Falling labor shares and rising corporate profits have translated into higher corporate saving and turned the corporate sector from a net borrower to a net saver, while household saving has declined.
Since 1980, the global corporate sector has increased its saving rate and switched from being a net borrower to being a net lender to the rest of the economy. This change has occurred in most industries and in a majority of countries. In The Global Rise of Corporate Saving (NBER Working Paper 23133), Peter Chen, Loukas Karabarbounis, and Brent Neiman analyze this trend and document a parallel decline in household saving.
Corporate saving equals profits less dividend payments to shareholders; it is sometimes referred to as "retained earnings." Corporations can deploy their saving by investing in physical and intangible capital, accumulating cash reserves, repaying debt, or buying back shares. In the last two decades much of corporate net lending was used to accumulate cash. The use of net lending for share buybacks slowed after the financial crisis of 2008.
To investigate the rise in corporate saving, the researchers use national income accounts data from the United Nations and the Organisation for Economic Cooperation and Development, as well as firm-level data from Compustat. In the country-level data, they find that corporate saving as a share of global GDP rose by nearly 5 percent between 1980 and 2013. As a share of corporate gross value added, corporate saving increased in every region except Latin America and the Caribbean, and in all of the world's 10 largest economies.

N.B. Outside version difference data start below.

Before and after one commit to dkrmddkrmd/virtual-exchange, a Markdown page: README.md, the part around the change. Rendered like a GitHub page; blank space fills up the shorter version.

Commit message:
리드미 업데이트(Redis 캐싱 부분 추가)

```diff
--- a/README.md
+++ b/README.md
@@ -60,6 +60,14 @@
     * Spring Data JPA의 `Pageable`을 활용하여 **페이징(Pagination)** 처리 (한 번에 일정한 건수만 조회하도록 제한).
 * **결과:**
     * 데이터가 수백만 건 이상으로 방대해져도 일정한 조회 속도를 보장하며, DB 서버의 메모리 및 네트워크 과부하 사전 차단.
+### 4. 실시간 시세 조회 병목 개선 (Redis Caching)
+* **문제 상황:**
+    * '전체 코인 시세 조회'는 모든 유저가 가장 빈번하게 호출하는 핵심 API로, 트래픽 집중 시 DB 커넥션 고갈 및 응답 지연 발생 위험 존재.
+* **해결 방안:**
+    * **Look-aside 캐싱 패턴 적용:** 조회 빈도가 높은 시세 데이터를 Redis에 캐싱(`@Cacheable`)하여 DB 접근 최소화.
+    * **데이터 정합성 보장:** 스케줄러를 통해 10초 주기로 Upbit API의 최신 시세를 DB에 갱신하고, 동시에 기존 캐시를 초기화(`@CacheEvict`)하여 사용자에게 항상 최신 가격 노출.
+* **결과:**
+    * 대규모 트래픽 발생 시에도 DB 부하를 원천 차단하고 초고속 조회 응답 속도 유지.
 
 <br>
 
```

The rise of corporate saving has coincided with a decline in labor compensation as a share of corporate gross value added. Thus the rise in corporate saving is closely tied to the rising share of capital income in advanced economies. The researchers find that the shares of major corporate expenses other than labor, such as taxes and interest payments, have been relatively stable over time. They note that as the labor share fell and corporate profits rose, firms did not sufficiently increase their dividends, which would have passed greater profits along to shareholders. Instead, dividends lagged the profit rise, resulting in greater corporate saving.
The researchers find no evidence that a decline in manufacturing, changes in the market power of specific firms or industries, or alterations in a particular country's financial practices were key drivers of the rise in corporate saving. They suggest that a number of changes in the global economy during the last three decades, notably falling real interest rates, declining prices for capital goods, and reductions in corporate taxes, could contribute to rising corporate profits and declining labor income. Rising markups on products sold by the corporate sector could have the same effect.
While corporate saving has risen, household saving has declined. As a share of global GDP, household saving dropped by nearly 6 percent between 1980 and 2013, when corporate saving increased by slightly less. This has resulted in a shift in the sources of finance for global investment. "Whereas in the early 1980s most of investment spending at the global level was funded by saving supplied by the household sector, by the 2010s nearly two-thirds...was funded by saving supplied by the corporate sector."
— Linda Gorman